Journal : Behaviour Research and Therapy, Volume 41, Issue 11, November 2003, Pages 1355–1371
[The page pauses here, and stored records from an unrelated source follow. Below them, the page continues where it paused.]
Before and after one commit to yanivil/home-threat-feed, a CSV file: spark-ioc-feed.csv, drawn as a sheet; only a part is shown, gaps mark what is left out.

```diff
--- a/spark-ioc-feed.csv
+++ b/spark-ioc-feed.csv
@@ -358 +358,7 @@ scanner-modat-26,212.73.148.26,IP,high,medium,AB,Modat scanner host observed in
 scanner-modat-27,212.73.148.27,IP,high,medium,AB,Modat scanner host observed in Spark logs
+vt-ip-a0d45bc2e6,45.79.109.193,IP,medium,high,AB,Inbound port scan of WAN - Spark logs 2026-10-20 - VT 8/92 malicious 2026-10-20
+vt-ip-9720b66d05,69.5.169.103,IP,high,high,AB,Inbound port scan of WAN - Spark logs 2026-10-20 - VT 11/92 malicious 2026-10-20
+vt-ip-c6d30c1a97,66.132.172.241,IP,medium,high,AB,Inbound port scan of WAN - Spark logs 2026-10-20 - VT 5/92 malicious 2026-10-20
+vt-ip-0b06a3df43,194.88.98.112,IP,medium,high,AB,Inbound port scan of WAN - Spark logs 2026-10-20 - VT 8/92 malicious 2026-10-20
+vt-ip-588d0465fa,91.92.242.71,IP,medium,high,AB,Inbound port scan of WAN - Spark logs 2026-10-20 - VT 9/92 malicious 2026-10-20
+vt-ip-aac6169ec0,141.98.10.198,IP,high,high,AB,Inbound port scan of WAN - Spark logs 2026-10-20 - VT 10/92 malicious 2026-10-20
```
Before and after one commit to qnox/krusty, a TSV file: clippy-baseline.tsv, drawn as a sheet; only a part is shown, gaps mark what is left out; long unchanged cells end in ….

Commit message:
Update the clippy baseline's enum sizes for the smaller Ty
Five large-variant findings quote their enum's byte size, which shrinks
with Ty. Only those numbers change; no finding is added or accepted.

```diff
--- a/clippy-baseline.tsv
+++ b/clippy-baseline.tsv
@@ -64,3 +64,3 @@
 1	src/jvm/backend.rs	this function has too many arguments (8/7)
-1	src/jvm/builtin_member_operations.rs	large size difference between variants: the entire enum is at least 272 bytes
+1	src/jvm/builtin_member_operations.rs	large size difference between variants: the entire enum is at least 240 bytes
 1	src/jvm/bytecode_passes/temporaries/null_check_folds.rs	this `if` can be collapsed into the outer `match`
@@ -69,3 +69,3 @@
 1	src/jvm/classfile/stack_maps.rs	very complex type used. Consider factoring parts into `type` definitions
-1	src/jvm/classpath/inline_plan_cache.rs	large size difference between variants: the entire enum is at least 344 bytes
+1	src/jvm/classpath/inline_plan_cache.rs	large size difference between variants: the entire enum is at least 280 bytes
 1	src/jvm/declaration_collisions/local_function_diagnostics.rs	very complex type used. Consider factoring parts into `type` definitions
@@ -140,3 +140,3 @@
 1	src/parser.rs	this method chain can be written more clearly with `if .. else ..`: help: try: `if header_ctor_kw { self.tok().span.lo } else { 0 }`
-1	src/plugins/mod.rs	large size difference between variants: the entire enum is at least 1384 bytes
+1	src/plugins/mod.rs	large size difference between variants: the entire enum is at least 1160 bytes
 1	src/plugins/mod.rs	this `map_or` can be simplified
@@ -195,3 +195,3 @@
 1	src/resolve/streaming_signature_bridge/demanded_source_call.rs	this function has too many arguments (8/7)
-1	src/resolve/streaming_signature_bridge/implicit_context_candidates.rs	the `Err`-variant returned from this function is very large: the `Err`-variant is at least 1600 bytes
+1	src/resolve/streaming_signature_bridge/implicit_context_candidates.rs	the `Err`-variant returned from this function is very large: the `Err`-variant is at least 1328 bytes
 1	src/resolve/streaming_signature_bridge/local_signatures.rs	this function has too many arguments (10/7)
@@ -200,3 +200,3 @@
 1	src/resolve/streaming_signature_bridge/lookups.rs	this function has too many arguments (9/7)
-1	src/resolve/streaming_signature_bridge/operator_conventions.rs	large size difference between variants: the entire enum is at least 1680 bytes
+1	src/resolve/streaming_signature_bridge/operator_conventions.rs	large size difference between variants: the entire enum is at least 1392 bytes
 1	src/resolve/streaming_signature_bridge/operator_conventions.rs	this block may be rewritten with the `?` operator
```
Cognitive models of social phobia posit that an individual’s negative beliefs about the way he or she is perceived by others (metaperceptions) are a core feature of the disorder. The social relations model (Kenny, 1994) Interpersonal perception: A social relations analysis. New York: Guildford) was used to analyze interpersonal perception data collected following unstructured social interactions in 62 socially anxious (SA) and 62 not socially anxious (NSA) individuals. Using this model, the interpersonal perceptions were analyzed to evaluate whether pathological levels of social anxiety are associated with self-perceptions, metaperceptions, and perceptions from others. SA participants saw themselves negatively and believed others saw them negatively. Although seen as more nervous by others, SA participants were not seen as less likeable. A mediational model demonstrated that the negative metaperceptions of SA individuals were more a function of their own self-perceptions than the negative perceptions of others. These findings were not attributable to depressive symptoms. Implications for theory and treatment of social phobia are discussed.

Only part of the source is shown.